For visitors, star-gazing in Thailand can be a revelation. Astronomy is one of the kingdom's favourite pastimes, brought to the country from Europe by one of its greatest kings, King Rama IV, or King Mongkut. The revered monarch was so enthused with this new knowledge that he ordered an observatory built at his hilltop palace in Phetchaburi Province. He quickly became adept and predicted a total solar eclipse near Prachuab Khiri Khan on August 18, 1868.
a great expedition was organised to which many foreign scientists were invited. There, the king's prediction was dramatically confirmed - a sixminute solar eclipse that had the court astrologers calling out in awe.
Almost everyone was sceptical, including the court astrologers who believed such an event was impossible. So
Today star-gazing is very popular and practiced by anyone with a telescope or binoculars. Many of the country's national parks organise stargazing activities and you can even join the Thai Astronomical Society on one of their regular trips. These usually go to a remote location such as a hilltop in a national park or an island in the Gulf where the night sky is at its clearest.
You can bring your own equipment or use their giant telescope. Or of course you could follow in the hallowed footsteps of King Mongkut.
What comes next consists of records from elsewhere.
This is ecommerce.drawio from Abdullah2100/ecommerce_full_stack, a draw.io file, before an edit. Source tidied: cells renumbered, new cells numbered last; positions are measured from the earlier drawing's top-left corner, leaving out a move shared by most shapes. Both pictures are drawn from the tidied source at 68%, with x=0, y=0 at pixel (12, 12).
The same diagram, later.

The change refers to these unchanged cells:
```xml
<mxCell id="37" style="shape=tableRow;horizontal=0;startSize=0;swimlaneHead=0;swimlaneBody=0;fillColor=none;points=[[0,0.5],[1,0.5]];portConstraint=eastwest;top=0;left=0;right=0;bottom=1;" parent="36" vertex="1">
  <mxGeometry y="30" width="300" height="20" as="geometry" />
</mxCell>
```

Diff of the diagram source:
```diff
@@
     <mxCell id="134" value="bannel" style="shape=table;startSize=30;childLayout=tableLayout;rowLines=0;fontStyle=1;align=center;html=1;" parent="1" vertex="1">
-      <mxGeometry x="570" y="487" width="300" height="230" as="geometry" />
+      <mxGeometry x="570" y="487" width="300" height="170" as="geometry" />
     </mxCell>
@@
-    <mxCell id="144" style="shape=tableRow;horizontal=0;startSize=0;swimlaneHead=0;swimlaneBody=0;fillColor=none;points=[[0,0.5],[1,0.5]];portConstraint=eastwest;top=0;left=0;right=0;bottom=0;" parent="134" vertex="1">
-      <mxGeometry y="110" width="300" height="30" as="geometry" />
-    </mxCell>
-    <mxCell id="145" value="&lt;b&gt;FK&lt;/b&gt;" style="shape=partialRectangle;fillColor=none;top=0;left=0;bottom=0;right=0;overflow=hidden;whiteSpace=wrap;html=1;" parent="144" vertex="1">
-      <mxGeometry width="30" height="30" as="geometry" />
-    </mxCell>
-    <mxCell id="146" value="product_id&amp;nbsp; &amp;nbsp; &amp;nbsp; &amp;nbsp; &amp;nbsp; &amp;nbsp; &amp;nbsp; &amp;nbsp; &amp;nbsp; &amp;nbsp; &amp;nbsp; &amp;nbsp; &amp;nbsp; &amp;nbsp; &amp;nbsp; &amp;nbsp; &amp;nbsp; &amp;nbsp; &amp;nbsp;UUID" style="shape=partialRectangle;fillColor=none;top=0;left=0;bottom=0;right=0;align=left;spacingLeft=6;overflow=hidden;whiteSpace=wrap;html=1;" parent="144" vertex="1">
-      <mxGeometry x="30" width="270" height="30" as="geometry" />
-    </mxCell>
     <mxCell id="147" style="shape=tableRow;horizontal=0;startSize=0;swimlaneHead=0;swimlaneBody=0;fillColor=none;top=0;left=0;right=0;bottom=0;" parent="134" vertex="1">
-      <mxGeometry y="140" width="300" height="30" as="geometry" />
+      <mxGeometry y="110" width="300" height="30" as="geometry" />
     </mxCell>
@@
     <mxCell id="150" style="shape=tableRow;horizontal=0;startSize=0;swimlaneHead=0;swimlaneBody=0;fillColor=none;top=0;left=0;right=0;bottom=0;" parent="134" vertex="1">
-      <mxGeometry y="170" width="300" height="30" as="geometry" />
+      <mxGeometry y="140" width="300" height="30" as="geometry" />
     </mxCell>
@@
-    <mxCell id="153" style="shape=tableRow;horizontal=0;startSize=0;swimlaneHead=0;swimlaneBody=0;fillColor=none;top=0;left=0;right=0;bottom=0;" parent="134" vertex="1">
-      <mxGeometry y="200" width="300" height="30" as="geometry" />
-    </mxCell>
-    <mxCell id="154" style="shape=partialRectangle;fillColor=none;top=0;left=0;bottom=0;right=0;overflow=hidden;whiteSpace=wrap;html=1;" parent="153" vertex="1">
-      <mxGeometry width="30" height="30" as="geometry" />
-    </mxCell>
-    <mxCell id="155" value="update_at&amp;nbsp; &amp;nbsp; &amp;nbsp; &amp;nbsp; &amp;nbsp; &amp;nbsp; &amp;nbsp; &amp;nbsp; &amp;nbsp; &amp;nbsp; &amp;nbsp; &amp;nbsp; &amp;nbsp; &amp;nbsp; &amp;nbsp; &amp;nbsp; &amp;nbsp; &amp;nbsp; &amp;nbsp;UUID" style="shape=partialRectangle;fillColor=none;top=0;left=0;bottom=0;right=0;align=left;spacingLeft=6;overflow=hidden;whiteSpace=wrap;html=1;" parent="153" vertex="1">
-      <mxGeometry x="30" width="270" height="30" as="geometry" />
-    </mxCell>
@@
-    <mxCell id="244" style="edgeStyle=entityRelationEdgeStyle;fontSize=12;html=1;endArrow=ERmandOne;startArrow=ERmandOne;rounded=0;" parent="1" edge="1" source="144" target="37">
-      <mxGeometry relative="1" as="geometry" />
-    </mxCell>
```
His Phetchaburi observatory is open to the public and so is Phra Chomklao Science Museum at Wah Kor in the adjacent Prachuap Khiri Khan Province